  1. HIV: Microbiology and Characteristics
  2. HIV: Clinical Course
  3. Reovirus
  4. Picornavirus Overview
  5. Poliovirus
  6. Echovirus
  7. Rhinovirus
  8. Coxsackievirus
  9. Hepatitis A Virus (HAV)
  10. Hepevirus (Hepatitis E Virus)
  11. Calicivirus
  12. Flavivirus
  13. Hepatitis C Virus (HCV)
  14. Yellow Fever Virus
  15. Dengue Virus
  16. St. Louis Encephalitis and West Nile Virus
  17. Zika Virus
  18. Togavirus
  19. Rubella
  20. Retrovirus
  21. Coronavirus
  22. Orthomyxovirus
  23. Paramyxovirus
  24. Respiratory Syncytial Virus (RSV)
  25. Parainfluenza Virus (Croup)
  26. Measles
  27. Mumps
  28. Rhabdovirus
  29. Filovirus
  30. Arenavirus
  31. Bunyavirus
  32. Deltavirus


Deltaviruses are viruses that use single-stranded, circular RNA. Additionally, their RNA is negative-sense, which means that the RNA must first be transcribed into mRNA before translation into proteins. Deltaviruses are also enveloped.

The most prominent deltavirus is the Hepatitis D Virus, or HDV. In order to replicate and enter cells, HDV requires the presence of HBV, which means that only patients previously infected with HBV can be infected with HDV. Patients infected with HDV experience hepatitis, and are at an increased risk for developing hepatocellular carcinoma or liver cancer.

Key Points
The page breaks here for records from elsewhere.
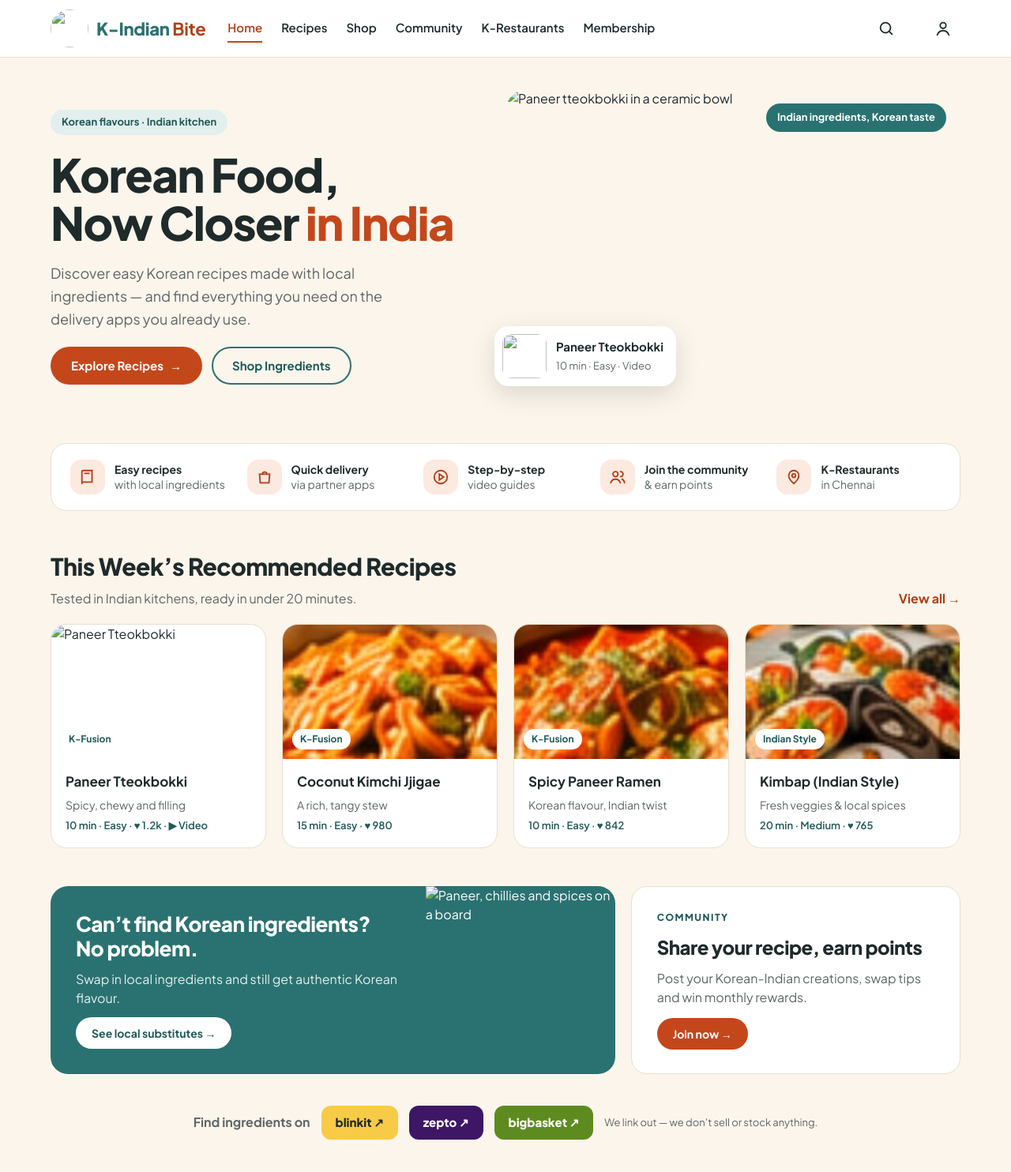
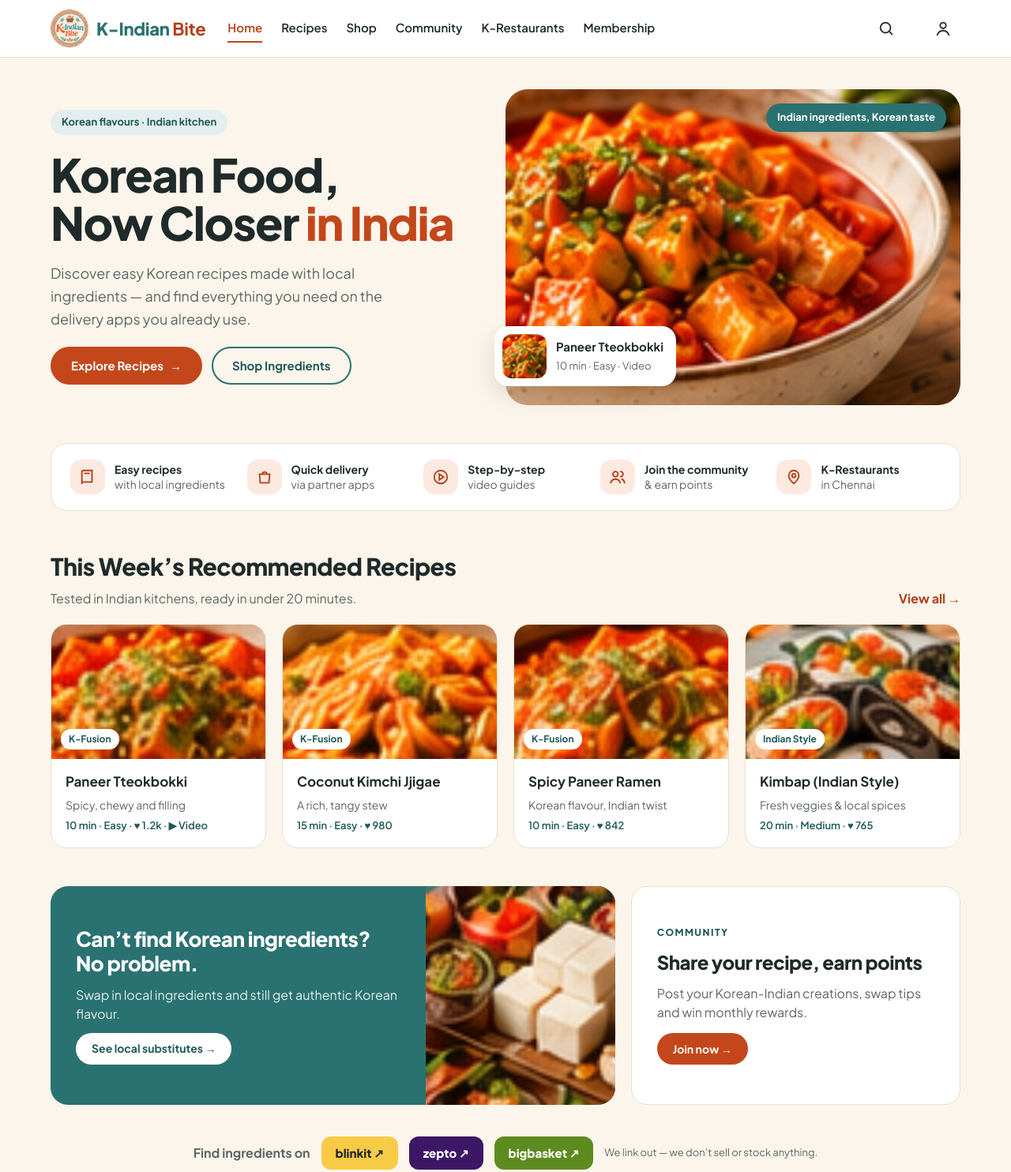
Before and after one commit to zemma0629/k-indian-bite, a plain HTML site: page index.html in a window 1280 px wide. Shown: the top 1484 px of the page at 79% size. Drawn offline with Linux system fonts and the light colour scheme; files whose address does not match are found by name.

Commit message:
Update index.html

```diff
--- a/index.html
+++ b/index.html
@@ -5,7 +5,7 @@
 <meta name="viewport" content="width=device-width, initial-scale=1">
 <title>K-Indian Bite — Korean Food, Now Closer in India</title>
 <meta name="description" content="Easy Korean recipes made with Indian ingredients. Find ingredients on Blinkit, Zepto and BigBasket, and discover Korean restaurants in Chennai.">
-<link rel="icon" href="images/v2/logo.png">
+<link rel="icon" href="logo.png">
 <link rel="preconnect" href="https://fonts.googleapis.com">
 <link rel="stylesheet" href="https://fonts.googleapis.com/css2?family=Plus+Jakarta+Sans:wght@400;500;600;700;800&display=swap">
 <style>
@@ -271,7 +271,7 @@ footer strong{color:#fff}
 
 <header class="site-header">
   <div class="wrap bar">
-    <a class="brand" href="#home" aria-label="K-Indian Bite home"><img src="images/v2/logo.png" alt=""><span>K-Indian <b>Bite</b></span></a>
+    <a class="brand" href="#home" aria-label="K-Indian Bite home"><img src="logo.png" alt=""><span>K-Indian <b>Bite</b></span></a>
     <nav class="topnav" aria-label="Main">
       <a href="#home" data-nav="home">Home</a>
       <a href="#recipes" data-nav="recipes">Recipes</a>
@@ -302,9 +302,9 @@ footer strong{color:#fff}
         </div>
       </div>
       <div class="hero-media">
-        <img src="images/v2/hero.jpg" alt="Paneer tteokbokki in a ceramic bowl">
+        <img src="hero.jpg" alt="Paneer tteokbokki in a ceramic bowl">
         <span class="hero-tag">Indian ingredients, Korean taste</span>
-        <a class="hero-float" href="#recipe/paneer-tteokbokki"><img src="images/v2/r1.jpg" alt=""><span><strong style="display:block;font-size:15px">Paneer Tteokbokki</strong><span class="muted" style="font-size:13px">10 min · Easy · Video</span></span></a>
+        <a class="hero-float" href="#recipe/paneer-tteokbokki"><img src="r1.jpg" alt=""><span><strong style="display:block;font-size:15px">Paneer Tteokbokki</strong><span class="muted" style="font-size:13px">10 min · Easy · Video</span></span></a>
       </div>
     </div>
 
@@ -329,7 +329,7 @@ footer strong{color:#fff}
           <p style="color:#E3EFEE">Swap in local ingredients and still get authentic Korean flavour.</p>
           <a class="btn btn-white btn-sm" style="align-self:flex-start" href="#recipe/paneer-tteokbokki/subs">See local substitutes →</a>
         </div>
-        <img src="images/v2/banner.jpg" alt="Paneer, chillies and spices on a board">
+        <img src="banner.jpg" alt="Paneer, chillies and spices on a board">
       </div>
       <div class="card banner-com">
         <span class="eyebrow">COMMUNITY</span>
@@ -513,7 +513,7 @@ footer strong{color:#fff}
         <h1 style="font-size:40px;line-height:1.1;font-weight:800;letter-spacing:-1px">More benefits, with membership</h1>
         <p style="color:#E3EFEE;max-width:480px">Exclusive recipes, special offers on ingredients and partner restaurant perks.</p>
       </div>
-      <img src="images/v2/mem.jpg" alt="Korean-Indian dish">
+      <img src="mem.jpg" alt="Korean-Indian dish">
     </div>
     <div class="seg" role="group" aria-label="Billing period"><button type="button" data-bill="m" aria-pressed="true">Monthly</button><button type="button" data-bill="y" aria-pressed="false">Yearly · 2 months free</button></div>
     <div class="plans" id="plans"></div>
@@ -550,7 +550,7 @@ footer strong{color:#fff}
 <div class="toast" id="toast" role="status" aria-live="polite"></div>
 
 <script>
-const IMG = 'images/v2/';
+const IMG = '';
 const $ = s => document.querySelector(s);
 const esc = s => String(s).replace(/[&<>"']/g, c => ({'&':'&amp;','<':'&lt;','>':'&gt;','"':'&quot;',"'":'&#39;'}[c]));
 const store = {
```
  • Deltaviruses
    • May be referred to as “delta agents”
    • Characteristics
      • RNA viruses
        • replicate in the cytoplasm of cells
        • Single-stranded
        • - sense
        • Circular
      • Enveloped
      • Unknown capsid symmetry
    • Presentation
      • Hepatitis D Virus (HDV)
        • Transmission
          • Parenteral (blood), sexual, perinatal
        • Pathogenesis
          • Replication defective; requires presence of HBV to replicate
            • Hepatitis D antigen requires HBV HBsAg coat for entry into hepatocytes
            • Superinfection (HDV on chronic HBV) → short course
            • Coinfection (HDV with acute HBV) → longer course
        • Presentation
          • Short incubation period
          • Hepatitis
            • Fever, jaundice, elevated ALT and AST
            • Chronic hepatitis can lead to cirrhosis and HCC
        • Diagnosis
          • HDAg - seen in acute infection
          • anti-HDV - seen in chronic infection
          • Diagnosis of HBV
          • Liver Biopsy
            • Similar to HBV
            • All viral hepatitis produce a similar histopathological pattern
              • Panlobular infiltrates, ballooning hepatocytes, hepatocyte necrosis, and hepatocyte apoptosis
              • Apoptotic bodies form round pink (eosinophilic) bodies known as Councilman bodies
        • Treatment
          • Pegylated interferon (PegIFN)